“Those who do not learn history are doomed to repeat it.” How many of us have heard this quote or a variation of it? Sayings like these are repeated so often nowadays that they have lost meaning. People will complain, “I don’t need you to lecture me, I already know all this,” “The past is the past, leave it behind where it belongs,” or a blatant dismissal from those who are so cemented in the now, that they refuse to see the truth right in front of them.
Topics: Student Voices, Choosing to Participate, Armenian Genocide, Students, Facing History and Ourselves, Holocaust Education, Rwanda, Student Work, Genocide and Crimes Against Humanities Course, Equity in Education, Facing Canada
A collaboration between Facing History and Ourselves and the Azrieli Foundation's Holocaust Survivor Memoirs Program, first posted on Azrieli Memoirs' Blog page.
Words referencing mass atrocities of the past, such as fascist, racist, Nazi, genocide and Holocaust, carry deep historical meaning, yet these words are often misused in reference to contemporary events. Using these words too casually not only diminishes the meaning of the words themselves, but also diminishes the events that the words represent. In this blog post, we look to remember the meaning of the term genocide and the conditions that drove a lawyer named Raphael Lemkin to coin this term to describe a horrific crime — a crime that prior to 1944 lacked a name and legal repercussions.
We work with so many amazing educators who give their students exceptional learning experiences. For this blog, we sat down with history teacher and 2017 Governor General's Award for Excellence in Teaching History Award winner Rob Flosman to find out what he has learned about engaging students and communities in learning history through building a classroom museum, the Waterdown Museum of History.
Topics: Innovative Classrooms, Museum Studies, Holocaust Education, Margot Stern Strom Innovation Grants, Canadian History, Culturally Responsive and Relevant Pedagogy, classroom lesson, Genocide and Crimes Against Humanities Course, CHG
The students in my Genocide and Crimes Against Humanity course gained new and meaningful perspectives on what life was like for those targeted for extermination by the Nazi regime by creating a unique and innovative art exhibition that explored the lives of young victims of the Holocaust.
As an educator I often wonder what students remember once they have left my classroom. It is my hope that when they leave they take with them critical thinking skills, the ability to engage in difficult conversations, and a deeper understanding of how we are all connected - in the past, present, and future. Through all of my various attempts to learn from my students what they are getting out of their Facing History and Ourselves class, I have found that the best way to find out what students are learning is to ask them.

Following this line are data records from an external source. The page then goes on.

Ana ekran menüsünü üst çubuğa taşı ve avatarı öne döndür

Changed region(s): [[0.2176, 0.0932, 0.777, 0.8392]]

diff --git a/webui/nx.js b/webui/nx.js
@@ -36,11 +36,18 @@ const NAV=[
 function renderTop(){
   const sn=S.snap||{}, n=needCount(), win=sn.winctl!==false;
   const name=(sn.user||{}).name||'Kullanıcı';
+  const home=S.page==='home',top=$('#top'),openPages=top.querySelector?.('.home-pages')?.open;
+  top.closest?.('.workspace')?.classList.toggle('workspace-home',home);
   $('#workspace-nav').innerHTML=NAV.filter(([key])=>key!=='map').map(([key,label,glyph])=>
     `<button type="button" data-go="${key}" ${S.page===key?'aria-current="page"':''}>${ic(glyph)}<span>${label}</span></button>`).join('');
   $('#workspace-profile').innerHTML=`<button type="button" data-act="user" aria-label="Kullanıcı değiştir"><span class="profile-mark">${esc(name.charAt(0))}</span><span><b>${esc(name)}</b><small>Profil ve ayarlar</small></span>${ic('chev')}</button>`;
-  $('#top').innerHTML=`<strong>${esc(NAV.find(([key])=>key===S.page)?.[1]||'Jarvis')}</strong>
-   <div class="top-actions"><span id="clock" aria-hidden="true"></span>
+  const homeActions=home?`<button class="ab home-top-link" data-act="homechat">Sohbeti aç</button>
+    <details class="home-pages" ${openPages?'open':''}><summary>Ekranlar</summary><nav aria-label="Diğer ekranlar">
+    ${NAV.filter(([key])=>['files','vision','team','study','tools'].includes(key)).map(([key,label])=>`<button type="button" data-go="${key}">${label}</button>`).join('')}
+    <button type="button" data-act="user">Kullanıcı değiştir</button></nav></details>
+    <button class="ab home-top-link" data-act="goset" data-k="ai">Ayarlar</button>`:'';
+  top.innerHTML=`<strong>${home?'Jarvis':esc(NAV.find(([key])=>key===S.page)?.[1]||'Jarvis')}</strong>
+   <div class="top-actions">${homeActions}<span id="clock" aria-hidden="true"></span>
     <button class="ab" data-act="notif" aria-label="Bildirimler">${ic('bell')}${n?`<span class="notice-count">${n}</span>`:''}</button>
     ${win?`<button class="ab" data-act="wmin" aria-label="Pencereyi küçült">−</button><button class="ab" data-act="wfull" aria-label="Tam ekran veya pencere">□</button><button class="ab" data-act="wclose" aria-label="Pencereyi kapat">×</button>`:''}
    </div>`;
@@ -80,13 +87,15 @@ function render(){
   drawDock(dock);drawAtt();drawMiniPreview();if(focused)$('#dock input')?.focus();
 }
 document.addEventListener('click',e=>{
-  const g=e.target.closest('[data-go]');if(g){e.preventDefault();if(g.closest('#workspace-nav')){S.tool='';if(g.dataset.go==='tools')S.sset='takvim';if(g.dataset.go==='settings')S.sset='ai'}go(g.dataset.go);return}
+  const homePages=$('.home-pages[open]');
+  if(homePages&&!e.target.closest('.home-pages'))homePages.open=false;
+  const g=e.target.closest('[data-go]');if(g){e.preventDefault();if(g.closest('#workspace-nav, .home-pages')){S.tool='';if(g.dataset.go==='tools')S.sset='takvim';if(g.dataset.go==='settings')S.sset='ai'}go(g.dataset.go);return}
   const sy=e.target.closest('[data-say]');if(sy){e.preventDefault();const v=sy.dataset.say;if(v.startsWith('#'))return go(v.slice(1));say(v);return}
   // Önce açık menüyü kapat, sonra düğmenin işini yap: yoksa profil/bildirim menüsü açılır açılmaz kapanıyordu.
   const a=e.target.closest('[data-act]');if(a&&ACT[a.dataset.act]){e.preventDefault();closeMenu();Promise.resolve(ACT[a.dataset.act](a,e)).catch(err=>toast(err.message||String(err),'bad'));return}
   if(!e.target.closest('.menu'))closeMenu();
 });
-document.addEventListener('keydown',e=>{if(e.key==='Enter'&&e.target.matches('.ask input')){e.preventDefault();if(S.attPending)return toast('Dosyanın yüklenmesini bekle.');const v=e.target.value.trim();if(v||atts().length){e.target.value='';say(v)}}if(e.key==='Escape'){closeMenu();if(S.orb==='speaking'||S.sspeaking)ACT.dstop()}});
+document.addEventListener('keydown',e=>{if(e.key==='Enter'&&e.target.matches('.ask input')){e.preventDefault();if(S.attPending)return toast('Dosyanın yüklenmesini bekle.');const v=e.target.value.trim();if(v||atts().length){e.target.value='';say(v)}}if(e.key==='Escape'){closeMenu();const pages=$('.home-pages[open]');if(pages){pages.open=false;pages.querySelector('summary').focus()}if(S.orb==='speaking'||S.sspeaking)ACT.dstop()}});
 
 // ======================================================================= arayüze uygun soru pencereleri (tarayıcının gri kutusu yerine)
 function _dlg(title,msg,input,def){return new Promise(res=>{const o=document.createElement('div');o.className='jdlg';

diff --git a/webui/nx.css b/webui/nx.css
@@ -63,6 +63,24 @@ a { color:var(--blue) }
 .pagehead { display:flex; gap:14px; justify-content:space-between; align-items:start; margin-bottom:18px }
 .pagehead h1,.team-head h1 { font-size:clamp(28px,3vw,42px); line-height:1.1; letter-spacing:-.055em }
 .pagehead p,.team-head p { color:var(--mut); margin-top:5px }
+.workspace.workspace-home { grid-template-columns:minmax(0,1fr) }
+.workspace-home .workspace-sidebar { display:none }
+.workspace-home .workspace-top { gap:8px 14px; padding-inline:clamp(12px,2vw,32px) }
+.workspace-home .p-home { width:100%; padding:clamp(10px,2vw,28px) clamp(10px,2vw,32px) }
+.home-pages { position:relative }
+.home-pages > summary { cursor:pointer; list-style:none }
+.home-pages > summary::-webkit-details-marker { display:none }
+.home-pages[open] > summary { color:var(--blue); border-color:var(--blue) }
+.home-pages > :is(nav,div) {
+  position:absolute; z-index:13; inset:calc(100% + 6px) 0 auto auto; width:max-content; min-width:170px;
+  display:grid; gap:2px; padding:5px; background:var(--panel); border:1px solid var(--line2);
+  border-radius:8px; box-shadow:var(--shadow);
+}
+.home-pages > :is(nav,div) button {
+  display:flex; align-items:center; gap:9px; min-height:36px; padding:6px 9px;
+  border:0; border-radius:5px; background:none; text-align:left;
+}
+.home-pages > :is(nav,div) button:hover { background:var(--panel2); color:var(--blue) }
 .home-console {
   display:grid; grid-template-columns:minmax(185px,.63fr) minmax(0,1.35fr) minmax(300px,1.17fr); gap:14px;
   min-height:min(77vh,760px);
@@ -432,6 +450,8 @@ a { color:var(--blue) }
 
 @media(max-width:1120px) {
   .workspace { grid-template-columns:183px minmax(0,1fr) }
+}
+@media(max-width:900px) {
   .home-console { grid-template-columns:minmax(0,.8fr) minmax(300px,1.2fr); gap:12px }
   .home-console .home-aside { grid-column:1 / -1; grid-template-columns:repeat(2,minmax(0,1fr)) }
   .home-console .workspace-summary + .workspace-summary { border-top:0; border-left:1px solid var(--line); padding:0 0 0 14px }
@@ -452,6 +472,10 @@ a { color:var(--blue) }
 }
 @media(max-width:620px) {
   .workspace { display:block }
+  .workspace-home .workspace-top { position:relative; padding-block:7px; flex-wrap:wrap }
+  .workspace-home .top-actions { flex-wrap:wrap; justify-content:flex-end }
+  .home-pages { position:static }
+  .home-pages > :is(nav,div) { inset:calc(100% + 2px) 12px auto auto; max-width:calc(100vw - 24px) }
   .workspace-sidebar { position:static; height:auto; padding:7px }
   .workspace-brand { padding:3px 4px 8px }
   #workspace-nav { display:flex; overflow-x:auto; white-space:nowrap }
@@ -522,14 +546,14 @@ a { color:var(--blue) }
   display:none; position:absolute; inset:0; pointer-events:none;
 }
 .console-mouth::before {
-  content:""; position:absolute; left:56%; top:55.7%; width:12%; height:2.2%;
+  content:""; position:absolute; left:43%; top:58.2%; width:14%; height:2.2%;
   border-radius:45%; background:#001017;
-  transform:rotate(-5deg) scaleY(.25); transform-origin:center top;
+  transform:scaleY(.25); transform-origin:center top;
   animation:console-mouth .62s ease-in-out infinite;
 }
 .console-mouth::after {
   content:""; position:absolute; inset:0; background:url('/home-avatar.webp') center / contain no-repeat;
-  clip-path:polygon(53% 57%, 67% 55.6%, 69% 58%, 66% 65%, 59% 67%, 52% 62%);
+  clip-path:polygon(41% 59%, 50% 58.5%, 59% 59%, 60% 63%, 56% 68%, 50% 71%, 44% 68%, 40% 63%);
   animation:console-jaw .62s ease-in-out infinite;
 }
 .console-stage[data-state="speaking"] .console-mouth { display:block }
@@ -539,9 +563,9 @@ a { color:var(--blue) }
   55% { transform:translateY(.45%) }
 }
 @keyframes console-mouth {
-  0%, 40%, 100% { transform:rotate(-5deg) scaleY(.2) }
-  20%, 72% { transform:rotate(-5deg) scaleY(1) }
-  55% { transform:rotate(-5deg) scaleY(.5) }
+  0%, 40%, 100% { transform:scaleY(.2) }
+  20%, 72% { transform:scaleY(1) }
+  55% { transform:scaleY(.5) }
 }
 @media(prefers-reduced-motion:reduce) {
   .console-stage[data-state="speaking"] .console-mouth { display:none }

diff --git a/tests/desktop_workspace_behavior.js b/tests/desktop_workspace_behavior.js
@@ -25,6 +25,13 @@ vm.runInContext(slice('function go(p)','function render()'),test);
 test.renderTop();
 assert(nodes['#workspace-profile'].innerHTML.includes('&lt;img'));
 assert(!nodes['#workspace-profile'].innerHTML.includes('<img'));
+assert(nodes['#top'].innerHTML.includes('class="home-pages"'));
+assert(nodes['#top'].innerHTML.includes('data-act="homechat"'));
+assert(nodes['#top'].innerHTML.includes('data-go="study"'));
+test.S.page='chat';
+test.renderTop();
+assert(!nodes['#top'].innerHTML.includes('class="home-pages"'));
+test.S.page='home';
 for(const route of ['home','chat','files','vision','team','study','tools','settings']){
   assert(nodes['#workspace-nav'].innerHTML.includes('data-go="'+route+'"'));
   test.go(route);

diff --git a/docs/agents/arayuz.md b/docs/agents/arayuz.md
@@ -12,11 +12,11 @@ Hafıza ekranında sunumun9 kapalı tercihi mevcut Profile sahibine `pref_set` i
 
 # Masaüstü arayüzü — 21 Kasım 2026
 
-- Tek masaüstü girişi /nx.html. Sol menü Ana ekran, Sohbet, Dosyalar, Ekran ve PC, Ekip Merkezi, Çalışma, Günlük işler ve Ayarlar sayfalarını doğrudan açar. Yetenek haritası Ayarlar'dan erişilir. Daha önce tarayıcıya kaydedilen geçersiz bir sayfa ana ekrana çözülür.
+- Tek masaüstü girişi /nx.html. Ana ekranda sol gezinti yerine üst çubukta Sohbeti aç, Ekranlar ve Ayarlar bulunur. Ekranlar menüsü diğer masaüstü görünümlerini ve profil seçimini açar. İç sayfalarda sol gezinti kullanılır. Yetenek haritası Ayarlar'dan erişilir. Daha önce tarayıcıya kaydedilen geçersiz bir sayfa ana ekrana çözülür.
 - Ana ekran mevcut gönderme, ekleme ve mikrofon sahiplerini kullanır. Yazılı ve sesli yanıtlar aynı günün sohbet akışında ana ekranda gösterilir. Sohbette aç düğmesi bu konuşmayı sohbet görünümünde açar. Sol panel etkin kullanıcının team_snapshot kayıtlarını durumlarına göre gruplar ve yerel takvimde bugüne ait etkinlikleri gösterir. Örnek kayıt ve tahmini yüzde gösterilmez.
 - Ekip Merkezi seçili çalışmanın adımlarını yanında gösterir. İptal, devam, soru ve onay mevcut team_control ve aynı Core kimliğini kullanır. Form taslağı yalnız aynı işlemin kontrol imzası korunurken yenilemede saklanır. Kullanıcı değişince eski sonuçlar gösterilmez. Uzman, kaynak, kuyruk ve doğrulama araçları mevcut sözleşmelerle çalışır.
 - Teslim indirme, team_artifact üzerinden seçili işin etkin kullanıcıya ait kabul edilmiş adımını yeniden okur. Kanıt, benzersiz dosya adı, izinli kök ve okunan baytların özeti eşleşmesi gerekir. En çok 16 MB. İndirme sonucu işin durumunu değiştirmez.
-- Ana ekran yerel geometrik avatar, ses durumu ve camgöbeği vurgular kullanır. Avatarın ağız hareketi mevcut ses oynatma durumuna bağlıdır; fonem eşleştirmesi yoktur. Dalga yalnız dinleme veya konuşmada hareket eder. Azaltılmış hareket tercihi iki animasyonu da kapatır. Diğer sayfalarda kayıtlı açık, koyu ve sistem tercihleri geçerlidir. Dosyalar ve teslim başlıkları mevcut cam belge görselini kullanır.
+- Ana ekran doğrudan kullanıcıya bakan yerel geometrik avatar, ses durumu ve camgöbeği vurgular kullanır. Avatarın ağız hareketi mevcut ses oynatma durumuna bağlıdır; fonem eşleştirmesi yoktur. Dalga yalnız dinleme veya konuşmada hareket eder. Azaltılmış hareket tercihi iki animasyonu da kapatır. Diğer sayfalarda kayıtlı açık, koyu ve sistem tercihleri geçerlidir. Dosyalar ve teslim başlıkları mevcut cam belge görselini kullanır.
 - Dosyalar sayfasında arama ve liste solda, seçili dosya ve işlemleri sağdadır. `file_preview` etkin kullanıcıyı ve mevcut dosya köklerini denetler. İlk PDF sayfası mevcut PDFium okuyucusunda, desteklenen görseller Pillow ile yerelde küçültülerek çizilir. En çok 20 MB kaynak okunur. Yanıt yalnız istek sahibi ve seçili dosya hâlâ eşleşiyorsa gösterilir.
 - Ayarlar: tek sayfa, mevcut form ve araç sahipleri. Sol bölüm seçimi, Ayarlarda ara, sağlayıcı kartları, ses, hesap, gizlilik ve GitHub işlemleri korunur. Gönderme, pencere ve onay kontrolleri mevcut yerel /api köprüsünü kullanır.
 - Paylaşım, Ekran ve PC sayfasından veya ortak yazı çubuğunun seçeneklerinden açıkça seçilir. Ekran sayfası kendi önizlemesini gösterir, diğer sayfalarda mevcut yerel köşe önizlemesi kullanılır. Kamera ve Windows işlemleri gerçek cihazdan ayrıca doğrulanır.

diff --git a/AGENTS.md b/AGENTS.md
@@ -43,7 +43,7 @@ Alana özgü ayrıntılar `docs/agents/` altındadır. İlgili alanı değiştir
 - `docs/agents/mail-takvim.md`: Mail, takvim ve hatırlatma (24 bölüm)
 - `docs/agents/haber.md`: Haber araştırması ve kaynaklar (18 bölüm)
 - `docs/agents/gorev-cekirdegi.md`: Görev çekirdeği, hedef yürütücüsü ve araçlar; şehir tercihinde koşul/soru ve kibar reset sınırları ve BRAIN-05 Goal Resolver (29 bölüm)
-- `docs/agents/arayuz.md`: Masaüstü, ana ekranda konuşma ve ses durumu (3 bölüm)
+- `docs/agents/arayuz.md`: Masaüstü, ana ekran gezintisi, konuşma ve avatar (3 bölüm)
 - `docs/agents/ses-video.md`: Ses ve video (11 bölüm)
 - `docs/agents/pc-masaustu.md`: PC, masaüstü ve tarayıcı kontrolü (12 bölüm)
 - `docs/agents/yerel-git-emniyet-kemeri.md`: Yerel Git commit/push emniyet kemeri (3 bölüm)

Each year, at the end of our grade 11 elective Facing History and Ourselves course, Genocide and Crimes Against Humanity, we take the time to reflect on our learning and ourselves. This year a group of students from my classroom chose to participate in a reflective interview process in lieu of their final journal entry assignment, and agreed to share their reflections.
Below, as inspired by the popular blog Humans of New York and the Facing History project, Humans of the Woodlands, you'll have the chance to glimpse into the classroom learning and life of a few of my Facing History and Ourselves students.
Topics: Choosing to Participate, Identity, History, Holocaust Education, Memorial, We and They, Culturally Responsive and Relevant Pedagogy, legacy, Genocide and Crimes Against Humanities Course, Holocaust and Human Behaviour, Inside a Genocide Classroom, Social Justice, Personal history, reflection
In 2013, Waterdown District High School teacher Robert Flosman applied for and won a Margot Stern Strom Innovation Grant to create a Museum of History in his classroom as a way to engage students deeply and differently in the study of history. In November 2014, he wrote a post for this blog describing his museum. One year later, Rob has more to tell us about the museum Facing History and Ourselves’ grant made possible.
At the release of the Truth and Reconciliation Commission of Canada’s final report, the call to educate all Canadians about the treatment and legacy of the Indian Residential Schools was loud and clear.
Facing History high school teacher Cheryl Payne-Stevens embarked on this important (and daunting!) task with her students and shared her experience with us:
One of the questions that we often struggle with as teachers, and even more so as teachers that cover issues of genocide, is How do we even begin to understand something that is so far removed from most of our personal experiences?
On November 6, 2014 Facing History and Ourselves co-presented an evening with Professor Dr. James Waller, discussing the role of Nazi doctors in the persecution of gay men during the Holocaust.
Explore the culture, psychological, and social factors that drove Nazi policy against gay men and justified, in the minds of Nazi doctors, their perpetration of such atrocities.
“Ms. Payne, we are so privileged to witness these survivors’ stories. We must do something with this knowledge.”
Such a mature and poignant statement. This is what we want from all of our students: Not to be passive listeners, but to contemplate and then choose to participate.